» **TASK DESCRIPTION**
The records that follow must be repeated exactly, except for their pictures.

[Web page edit records]
*-*-*
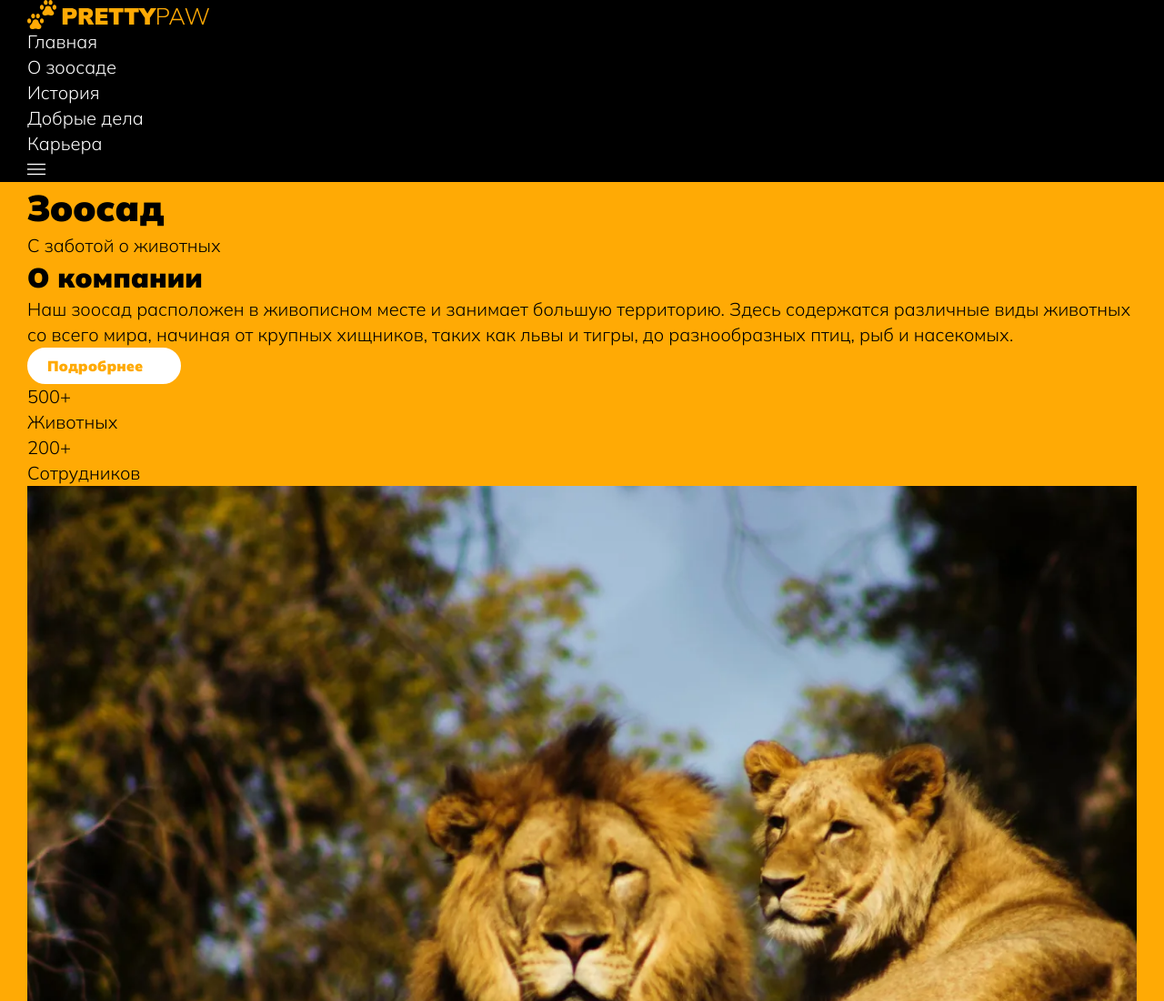
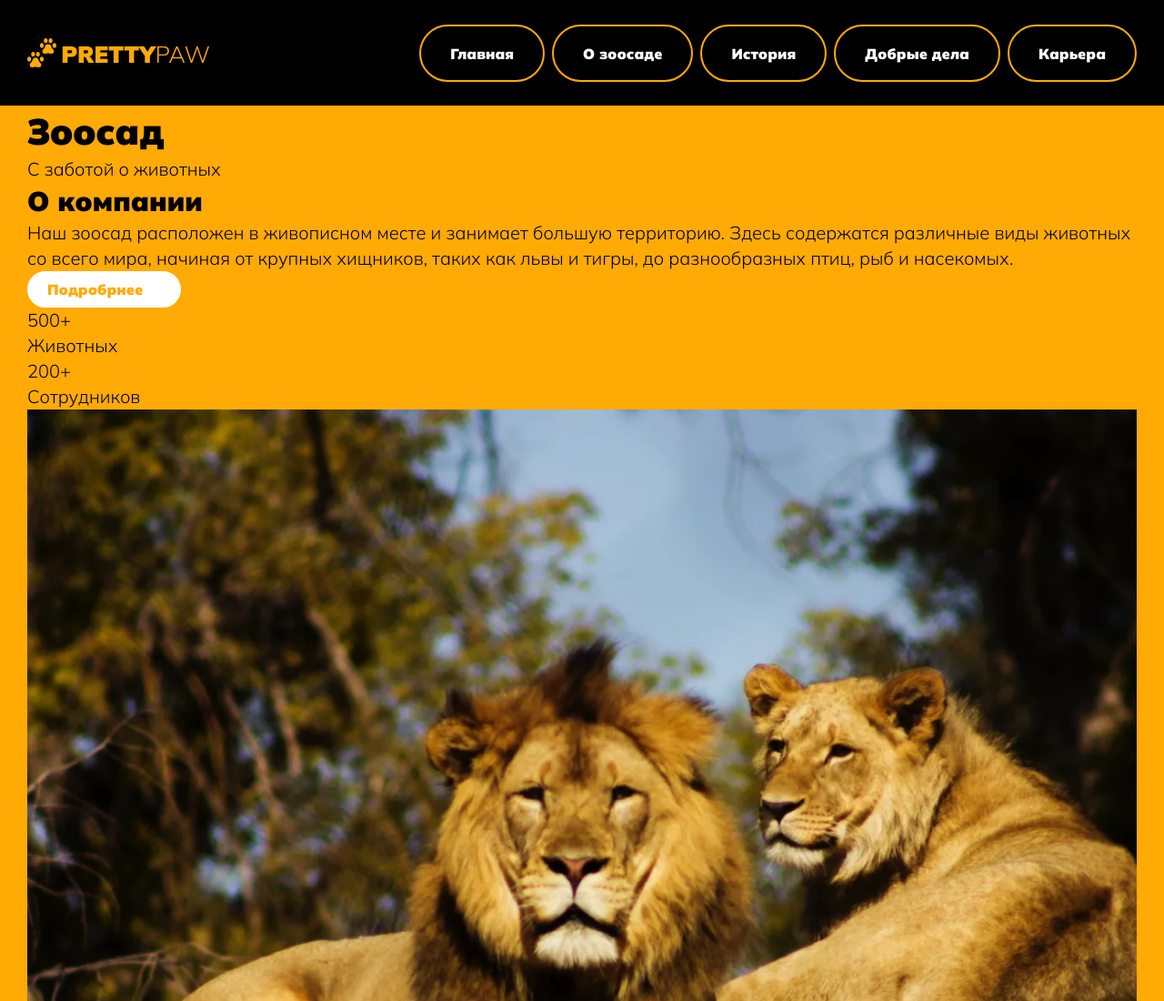
Before and after one commit to mindfling/ME_marafone_PrettyPaw, a website built with webpack: page src/index.html in a window 1280 px wide. Shown: the top 1100 px of the page at 91% size. Built offline with nearby package versions, Linux system fonts and the light colour scheme; files whose address does not match are found by name.

Commit message:
feat begin style header nav

```diff
--- a/src/index.html
+++ b/src/index.html
@@ -12,8 +12,7 @@
   <link rel="icon" href="/src/icons/favicon.svg" type="image/svg+xml">
   <link rel="icon" sizes="16x16" href="/src/icons/favicon-16x16.png" type="image/png">
   <link rel="icon" sizes="32x32" href="/src/icons/favicon-32x32.png" type="image/png">
-  <link rel="apple-touch-icon" sizes="180x180" href="/src/icons/apple-touch-icon180x180.png" type="image/png">
-
+  <!-- Заголовок Pretty Paw   -->
   <title>Pretty Paw Зоосад</title>
 </head>
 <!-- layout mobile first -->
--- a/src/index.scss
+++ b/src/index.scss
@@ -2,3 +2,6 @@
 @import 'style/fonts';
 @import 'style/var';
 @import 'style/style';
+
+@import 'style/header';
+@import 'style/navigation';
--- /dev/null
+++ b/src/style/_header.scss
@@ -0,0 +1,19 @@
+.header {
+  display: block;
+  background: $main;
+  color: $second;
+
+  height: 80px;
+
+  @include xl {
+    height: 116px;
+  }
+
+  &__container {
+    height: 100%;
+    // border: 1px solid lawngreen;
+    display: flex;
+    justify-content: space-between;
+    align-items: center;
+  }
+}
--- /dev/null
+++ b/src/style/_navigation.scss
@@ -0,0 +1,40 @@
+.navigation {
+  display: flex;
+
+  &__list {
+    display: none;
+
+    @include xl {
+      display: flex;
+      justify-content: space-between;
+      align-items: center;
+      gap: 8px;
+    }
+  }
+
+  &__item {
+
+  }
+
+  &__link {
+    @include xl {
+      font-weight: 1000;
+      font-size: 16px;
+      // line-height: 140%;
+      padding: 20px 32px 19px;
+      /* yellow */
+
+      border: 2px solid #FFAA05;
+      border-radius: 80px;
+    }
+
+  }
+
+
+  &__button {
+    display: block;
+    @include xl {
+      display: none;
+    }
+  }
+}
--- a/src/style/_style.scss
+++ b/src/style/_style.scss
@@ -17,6 +17,8 @@ body {
   background-color: $back;
   color: $main;
   line-height: 1.4;
+
+  // @include xs
   font-size: 16px;
 
   @include lg {
@@ -77,21 +79,32 @@ iframe {
 Чтобы контент не прижимался к краям экрана
 */
 .container {
+  // >=320
   padding: 0 16px;
 
+  // >=756
   @include sm {
     padding: 0 24px;
   }
 
+  // >= 768
   @include md {
     padding: 0 32px;
   }
 
+  // >= 1024
+  /*
+  @include lg {
+    padding: 0 32px;
+  }
+  */
+
+  // >=1240
   @include xl {
     padding: 0 30px;
   }
 
-  /* добавили */
+  /* >=1600 добавили */
   @include xxl {
     padding: 0 60px;
     max-width: 2560px;
@@ -132,13 +145,6 @@ iframe {
 }
 
 
-.header {
-  display: block;
-  background: #000;
-  color: #fff;
-}
-
-
 ::selection {
   color: $main;
   background-color: $second;
--- a/src/style/_var.scss
+++ b/src/style/_var.scss
@@ -1,9 +1,17 @@
-$back: #FFAA05;
+// * global colors
 $back: #ffaa05;
 $main: #000000;
 $second: #ffffff;
 
-// * global media mixin numbers from bootstrap5 by Maks
+// * global media mixin bootstrap5 breakpoints by Maks
+// using mobile first
+
+/*
+@mixin xs (320px) {
+
+}
+*/
+
 @mixin sm {
   @media (min-width: 576px) {
     @content;
```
*-*-*
» **ANSWER TO THE PROBLEM**
Before and after one commit to mindfling/ME_marafone_PrettyPaw, a website built with webpack: page src/index.html in a window 1280 px wide. Shown: the top 1100 px of the page at 91% size. Built offline with nearby package versions, Linux system fonts and the light colour scheme; files whose address does not match are found by name.

Commit message:
feat begin style header nav

```diff
--- a/src/index.html
+++ b/src/index.html
@@ -12,8 +12,7 @@
   <link rel="icon" href="/src/icons/favicon.svg" type="image/svg+xml">
   <link rel="icon" sizes="16x16" href="/src/icons/favicon-16x16.png" type="image/png">
   <link rel="icon" sizes="32x32" href="/src/icons/favicon-32x32.png" type="image/png">
-  <link rel="apple-touch-icon" sizes="180x180" href="/src/icons/apple-touch-icon180x180.png" type="image/png">
-
+  <!-- Заголовок Pretty Paw   -->
   <title>Pretty Paw Зоосад</title>
 </head>
 <!-- layout mobile first -->
--- a/src/index.scss
+++ b/src/index.scss
@@ -2,3 +2,6 @@
 @import 'style/fonts';
 @import 'style/var';
 @import 'style/style';
+
+@import 'style/header';
+@import 'style/navigation';
--- /dev/null
+++ b/src/style/_header.scss
@@ -0,0 +1,19 @@
+.header {
+  display: block;
+  background: $main;
+  color: $second;
+
+  height: 80px;
+
+  @include xl {
+    height: 116px;
+  }
+
+  &__container {
+    height: 100%;
+    // border: 1px solid lawngreen;
+    display: flex;
+    justify-content: space-between;
+    align-items: center;
+  }
+}
--- /dev/null
+++ b/src/style/_navigation.scss
@@ -0,0 +1,40 @@
+.navigation {
+  display: flex;
+
+  &__list {
+    display: none;
+
+    @include xl {
+      display: flex;
+      justify-content: space-between;
+      align-items: center;
+      gap: 8px;
+    }
+  }
+
+  &__item {
+
+  }
+
+  &__link {
+    @include xl {
+      font-weight: 1000;
+      font-size: 16px;
+      // line-height: 140%;
+      padding: 20px 32px 19px;
+      /* yellow */
+
+      border: 2px solid #FFAA05;
+      border-radius: 80px;
+    }
+
+  }
+
+
+  &__button {
+    display: block;
+    @include xl {
+      display: none;
+    }
+  }
+}
--- a/src/style/_style.scss
+++ b/src/style/_style.scss
@@ -17,6 +17,8 @@ body {
   background-color: $back;
   color: $main;
   line-height: 1.4;
+
+  // @include xs
   font-size: 16px;
 
   @include lg {
@@ -77,21 +79,32 @@ iframe {
 Чтобы контент не прижимался к краям экрана
 */
 .container {
+  // >=320
   padding: 0 16px;
 
+  // >=756
   @include sm {
     padding: 0 24px;
   }
 
+  // >= 768
   @include md {
     padding: 0 32px;
   }
 
+  // >= 1024
+  /*
+  @include lg {
+    padding: 0 32px;
+  }
+  */
+
+  // >=1240
   @include xl {
     padding: 0 30px;
   }
 
-  /* добавили */
+  /* >=1600 добавили */
   @include xxl {
     padding: 0 60px;
     max-width: 2560px;
@@ -132,13 +145,6 @@ iframe {
 }
 
 
-.header {
-  display: block;
-  background: #000;
-  color: #fff;
-}
-
-
 ::selection {
   color: $main;
   background-color: $second;
--- a/src/style/_var.scss
+++ b/src/style/_var.scss
@@ -1,9 +1,17 @@
-$back: #FFAA05;
+// * global colors
 $back: #ffaa05;
 $main: #000000;
 $second: #ffffff;
 
-// * global media mixin numbers from bootstrap5 by Maks
+// * global media mixin bootstrap5 breakpoints by Maks
+// using mobile first
+
+/*
+@mixin xs (320px) {
+
+}
+*/
+
 @mixin sm {
   @media (min-width: 576px) {
     @content;
```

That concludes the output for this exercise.